Is every relationship defined by the first meeting? If we had met at a rock concert, would we have been fast, sleazy and drugged? Or if we met at the Art Institute, would we have been civilized, artsy and reserved? Or perhaps in a garden – Lincoln Park along Lake Michigan – would we have combined the best of the city outdoors with a country give-and-take?
The above questions posed by author, memoirist and sexual experimenter Zola Lawrence give some outline to the subject of her book – the physical and emotional encounters with men that she purports to recall and that she depicts graphically (though not porno-graphically) in Virgins!.
Zola posits herself as a typical young woman of the swinging 1960s, and I believe that in that claim she is on solid ground. I came from the same times, and absent a happy and fruitful marriage, I would have comported myself, I’m sure, not much differently than she did. It was the tenor of the times. Women longed for the freedom men had always had – to hitchhike (she marks that one off the scorecard in the first episode of this five-part memorial to the battle between the sexes), sleeping on the floor (ditto), getting hurt and disillusioned by members of the opposite sex (ditto). In other words, beginning in the early 1960s women got to catch up with men in the realm of sexual exploitation and disappointment, raunch, risk and revenge.
With one big difference. Men did not have to worry about getting pregnant. This has always been a major de-equalizer in the struggle for women’s rights. Early on, we agonize with Zola as she is forced to choose abortion for the sake of freedom, finding very little emotional support from her impregnator.
We watch as the “I” narrator slips into pervasive mild depression, also typical of the era: “In between twice-a-week therapy, blue Valium, and unemployment checks, life becomes normal.” For the uninformed, blue Valium is the strong stuff. That is not the only drug that Zola partakes of, her “reefer madness” playing a major role in her slide into insecurity and neurosis, even into jail. Yet somehow she manages to stay alive, support herself for the most part, and even obtain a Master's degree.
Zola’s sexual journey begins in America, but with an Englishman. He encourages her in her daring new appreciation of her physical capacities but can hardly provide the deep love or abiding caring that the young woman seeks. Eventually she stops longing for love and goes for sensation, like the men she meets. She invites us into her bed and her mind as she has sex with a man who has been fantasizing about other women:

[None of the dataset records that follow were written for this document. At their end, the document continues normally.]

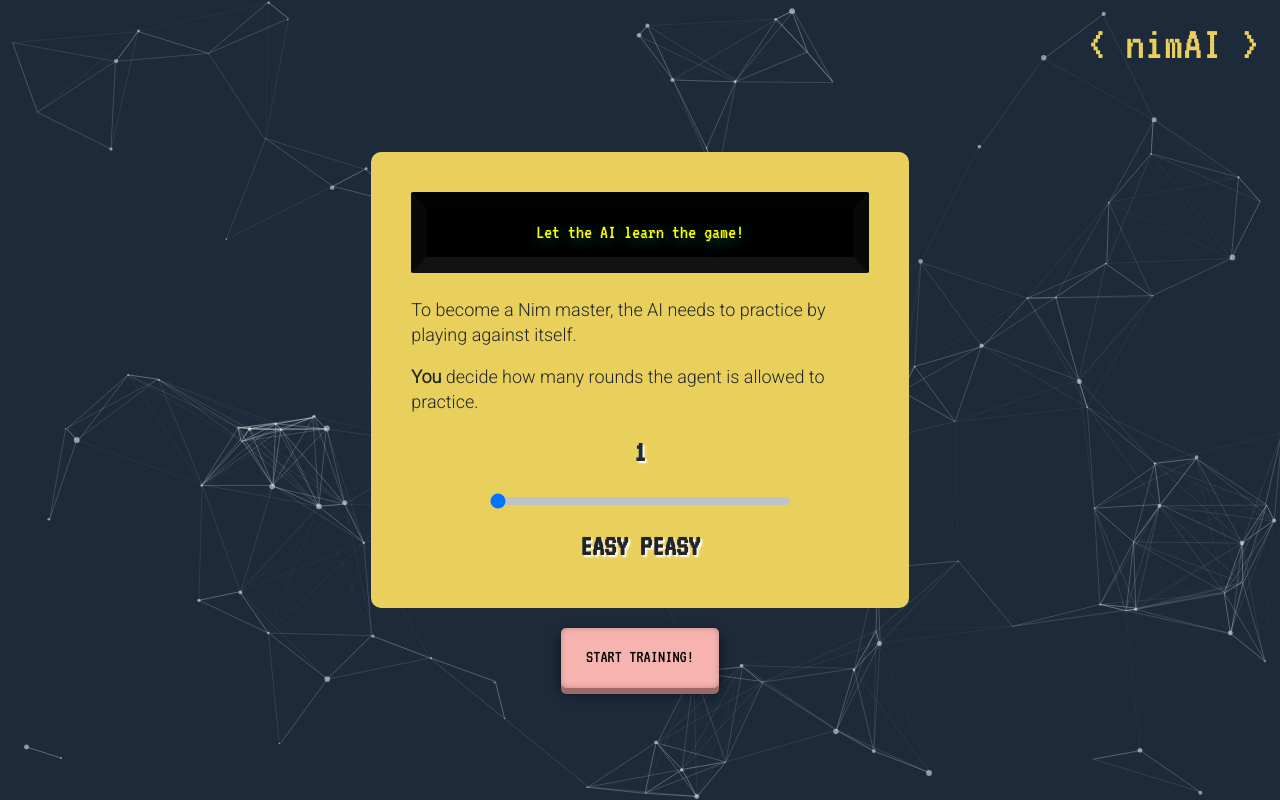
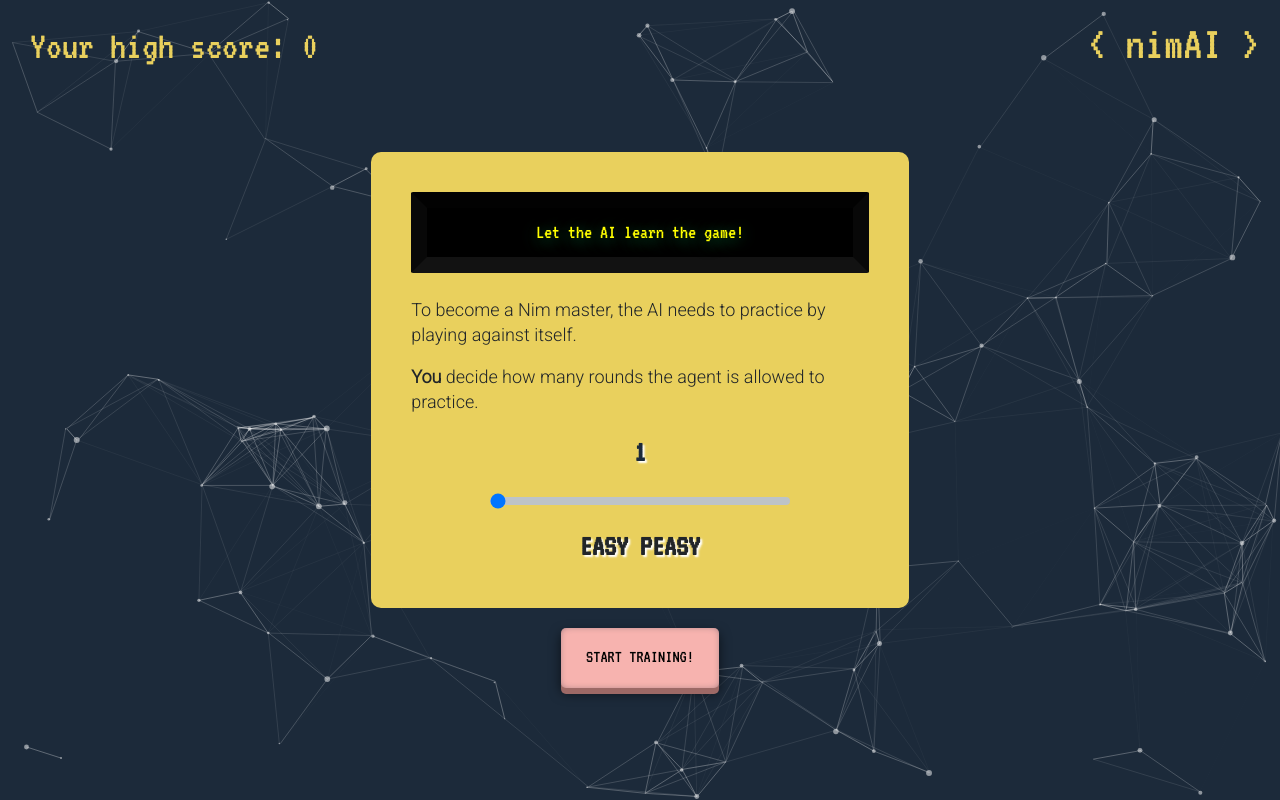
Before and after one commit to JokusPokus/Nim_AI, a Flask app: page /nim_train in a window 1280 px wide. Run offline with Flask 2, Linux system fonts and the light colour scheme; some libraries are stand-ins or nearby versions; some web fonts are replaced.

Commit message:
add high score

```diff
--- a/application.py
+++ b/application.py
@@ -14,12 +14,16 @@ INITIAL_BOARD = [1, 3, 5, 7]
 
 @app.route("/")
 def index():
-    return render_template("index.html")
+    session["high_score"] = session.get("high_score", 0)
+    return render_template("index.html",
+                           high_score=session["high_score"])
 
 
 @app.route("/nim_train", methods=["GET"])
 def nim_train():
-    return render_template("nim_train.html")
+    session["high_score"] = session.get("high_score", 0)
+    return render_template("nim_train.html",
+                           high_score=session["high_score"])
 
 
 @app.route("/nim", methods=["POST"])
@@ -34,11 +38,15 @@ def nim():
     elif n_train > 100:
         n_train = 100 + (n_train - 100) * 9
 
+    session["n_train"] = n_train
+    session["high_score"] = session.get("high_score", 0)
+
     ngp.train_and_initialize(session, n_train, board=INITIAL_BOARD.copy())
     time.sleep(2.9)
     return render_template("nim.html",
                            new_board=session["current_board"],
-                           winner=session["winner"])
+                           winner=session["winner"],
+                           high_score=session["high_score"])
 
 
 @app.route("/ai_move", methods=["POST"])
@@ -48,10 +56,13 @@ def ai_move():
         if request.form.getlist(f"row_{i}"):
             player_pile = i
             player_amount = len(request.form.getlist(f"row_{i}"))
-    print("Player move: " + str(player_pile) + " " + str(player_amount))
+
     ai_pile, ai_amount = ngp.ai_move(session, player_pile, player_amount)
-    print("MOVE: Pile " + str(ai_pile) + " Amount " + str(ai_amount))
-    return jsonify(winner=session["winner"], pile=ai_pile, amount=ai_amount)
+
+    return jsonify(winner=session["winner"],
+                   pile=ai_pile,
+                   amount=ai_amount,
+                   high_score=session["high_score"])
 
 
 @app.route("/reset", methods=["GET"])
@@ -59,4 +70,5 @@ def reset():
     ngp.reset_board(session, board=INITIAL_BOARD.copy())
     return render_template("nim.html",
                            new_board=session["current_board"],
-                           winner=session["winner"])
+                           winner=session["winner"],
+                           high_score=session["high_score"])
--- a/nim_gameplay.py
+++ b/nim_gameplay.py
@@ -38,5 +38,6 @@ def ai_move(session, pile, amount):
     # If AI lost the game
     if not any(session["current_board"]):
         session["winner"] = "Human"
+        session["high_score"] = max(session["n_train"], session["high_score"])
 
     return pile, amount
--- a/static/style.css
+++ b/static/style.css
@@ -46,6 +46,13 @@ a:hover {
   right: 20px;
   color: #e9d05d;
   font-size: 48px;
+}
+#high-score {
+  position: absolute;
+  top: 18px;
+  left: 30px;
+  color: #e9d05d;
+  font-size: 40px;
 }
 .content {
   width: 60%;
--- a/templates/layout.html
+++ b/templates/layout.html
@@ -20,6 +20,7 @@
 
     <div class="wrapper">
         <main class="content ">
+        <div id="high-score" class="mr-5">Your high score: {{ high_score }}</div>
         <a href="/"><div class="logo">&#60; nimAI &#62;</div></a>
             {% block body %}
             {% endblock %}
--- a/templates/nim.html
+++ b/templates/nim.html
@@ -149,10 +149,14 @@
                         if (ai_response["winner"] === "Human") {
                             // Make winning animation visible
                             $("#submit-btn").prop("disabled", true);
+
+                            let new_high_score = ai_response["high_score"];
+
                             window.setTimeout(function () {
                                 $("#message").html("<div class='' role='alert'>Congrats, you won!</div>");
                                 $("#board").attr("hidden", true);
                                 $("#winning-animation").attr("hidden", false);
+                                $("#high-score").html("Your high score: " + new_high_score.toString())
                             }, 500);
                         } else {
                             $("#message").html("<div class='' role='alert'>AI made a move. Your turn!</div>");
--- a/templates/nim_train.html
+++ b/templates/nim_train.html
@@ -20,7 +20,7 @@
         <div class="d-flex justify-content-center flex-column">
             <div class="value">1</div>
             <input name="n_train" type="range" class="mt-4 train-slider" min="1" max="300" required
-                value=1>
+                value="1">
             <div class="level">EASY PEASY</div>
         </div>
     </form>
```
Also changed, not shown: 1 other file.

“At home in bed, you make love to all those women, I see their images flash through your mind and into my vagina as you plunge in and I feel dirtied…I feel a mixture of masculinity claim my short, female self, as if I reach into your heights and steal touches of your mind.” Zola’s reflections provide a glimpse of Everywoman, Superwoman, and Woman Scorned.
The author is in actuality a sophisticated, world-traveled professional writer who has spun a tale of girl-into-woman exploits that will have those of the female persuasion giggling, snuffling, and feeling sure that Zola has been there with them in spirit through the hormonal and socio-political confusion of discovery and growth. Kudos to Zola for her deft, open-minded and amusing treatment of this fascinating and profound subject matter.